He held the news conference in a plaza between Harris Community Village’s supportive housing complex and the homeless shelter to showcase its ingenuity — and told reporters the idea (renovating old elementary schools and placing shelter and housing all in one place) is one that should be replicated by other cities and counties across the state as Utah continues to grapple with its growing homeless population.

“I think this is a wonderful model,” the governor said at the time, “and one we’ll be talking to more counties about.”

‘One miracle after another’

Harris Community Village only came to be because five years ago, one pastor — after multiple encounters with people experiencing homelessness with nowhere to go — began fretting that Tooele didn’t have many resources to help.

Rick Ehrheart, a now retired pastor from Mountain of Faith Lutheran Church in Tooele, nicknamed “Pastor Rick,” told Utah News Dispatch it all started in 2019.

“Our little church here in Tooele. … we found someone living on our church patio, then someone had set up an encampment on our front yard, and probably the toughest one was one Saturday, another member and I were at the church doing some work and there was a young lady sleeping on the ground next to the church,” Ehrheart said. “We found out she had been thrown out of an abusive relationship. She had nowhere to go.”

“It just made it so apparent, the problem that Tooele had,” he added. “We had no place to refer to anybody who was homeless at the time. Literally no place.”

Switchpoint Tooele
The women’s dormitory at Switchpoint Tooele Community Resource Center in Tooele is pictured on Friday, May 24, 2024. (Photo by Spenser Heaps for Utah News Dispatch)

So Ehrheart said he started to get involved and ask questions. That year he attended a faith leaders luncheon at the Governor’s Mansion and started talking to people working in the governor’s office. Long story short, he was eventually introduced to people leading Switchpoint, which began its operations in southern Utah, based in St. George.

“I made the mistake of calling (Switchpoint executive director) Carol Hollowell,” he joked, and that started a chain reaction of meetings and effort that eventually brought the Harris Community Village to fruition. “It was kind of like one miracle after another that made it happen.”

The Tooele County Housing Authority ended up acquiring the former Harris Elementary School from a drug treatment center provider, which in 2019 successfully rezoned the school to be a drug rehab center.
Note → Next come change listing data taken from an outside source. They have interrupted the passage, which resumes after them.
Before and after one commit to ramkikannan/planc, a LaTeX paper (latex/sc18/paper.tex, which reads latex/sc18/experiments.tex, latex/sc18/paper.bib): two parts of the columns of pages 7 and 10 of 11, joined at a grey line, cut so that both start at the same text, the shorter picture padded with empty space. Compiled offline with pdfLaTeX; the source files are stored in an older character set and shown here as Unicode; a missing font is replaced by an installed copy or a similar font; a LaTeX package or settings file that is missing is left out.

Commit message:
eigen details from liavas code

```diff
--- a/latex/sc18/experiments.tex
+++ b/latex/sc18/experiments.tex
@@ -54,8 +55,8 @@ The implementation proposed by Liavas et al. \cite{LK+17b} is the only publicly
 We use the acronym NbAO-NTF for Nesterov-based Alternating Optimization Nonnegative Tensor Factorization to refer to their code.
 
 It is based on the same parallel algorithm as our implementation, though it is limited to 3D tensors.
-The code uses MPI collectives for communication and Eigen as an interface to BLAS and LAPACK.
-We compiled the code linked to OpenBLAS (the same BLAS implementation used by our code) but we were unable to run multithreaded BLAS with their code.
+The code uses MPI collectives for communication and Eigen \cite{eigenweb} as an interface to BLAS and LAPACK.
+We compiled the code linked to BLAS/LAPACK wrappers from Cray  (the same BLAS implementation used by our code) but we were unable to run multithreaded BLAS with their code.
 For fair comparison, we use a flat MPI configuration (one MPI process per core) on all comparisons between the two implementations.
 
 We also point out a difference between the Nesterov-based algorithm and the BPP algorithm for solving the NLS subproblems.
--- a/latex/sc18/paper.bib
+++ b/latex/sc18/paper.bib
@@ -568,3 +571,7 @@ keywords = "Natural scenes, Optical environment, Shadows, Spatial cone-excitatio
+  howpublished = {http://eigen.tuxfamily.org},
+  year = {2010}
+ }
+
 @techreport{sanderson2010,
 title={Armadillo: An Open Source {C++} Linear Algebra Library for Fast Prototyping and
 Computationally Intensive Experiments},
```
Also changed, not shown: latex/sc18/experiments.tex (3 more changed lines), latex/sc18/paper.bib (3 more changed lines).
“They took a lot of heat when the rezoning went through,” Ehrheart said. “But they got it through, so when we bought it … it had already been rezoned so we didn’t have to go through that again.”

It’s usually no easy feat to establish new homeless shelters. In 2017, after Salt Lake city and county officials worked for more than two years to site three new homeless resource centers, neighbors were up in arms. But in Tooele, there wasn’t nearly as much outcry. Perhaps that’s because the small-town facility flew under the radar, plus it had already been rezoned.

Since its opening, Harris Community Village also seems to mesh seamlessly with its surrounding community. Ehrheart said perhaps Tooele residents have been able to more easily accept it since it also came with permanent supportive housing, and both are operated by a provider that has firm rules when it comes to drug use.

The $31 million project was made possible using funds from the state, Tooele County, and The Church of Jesus Christ of Latter-day Saints, as well as other private donations, according to Switchpoint.

“If you can get permanent supportive housing along with the shelter, you’re doing a really good thing,” he said. “And I think that makes this such a special project.”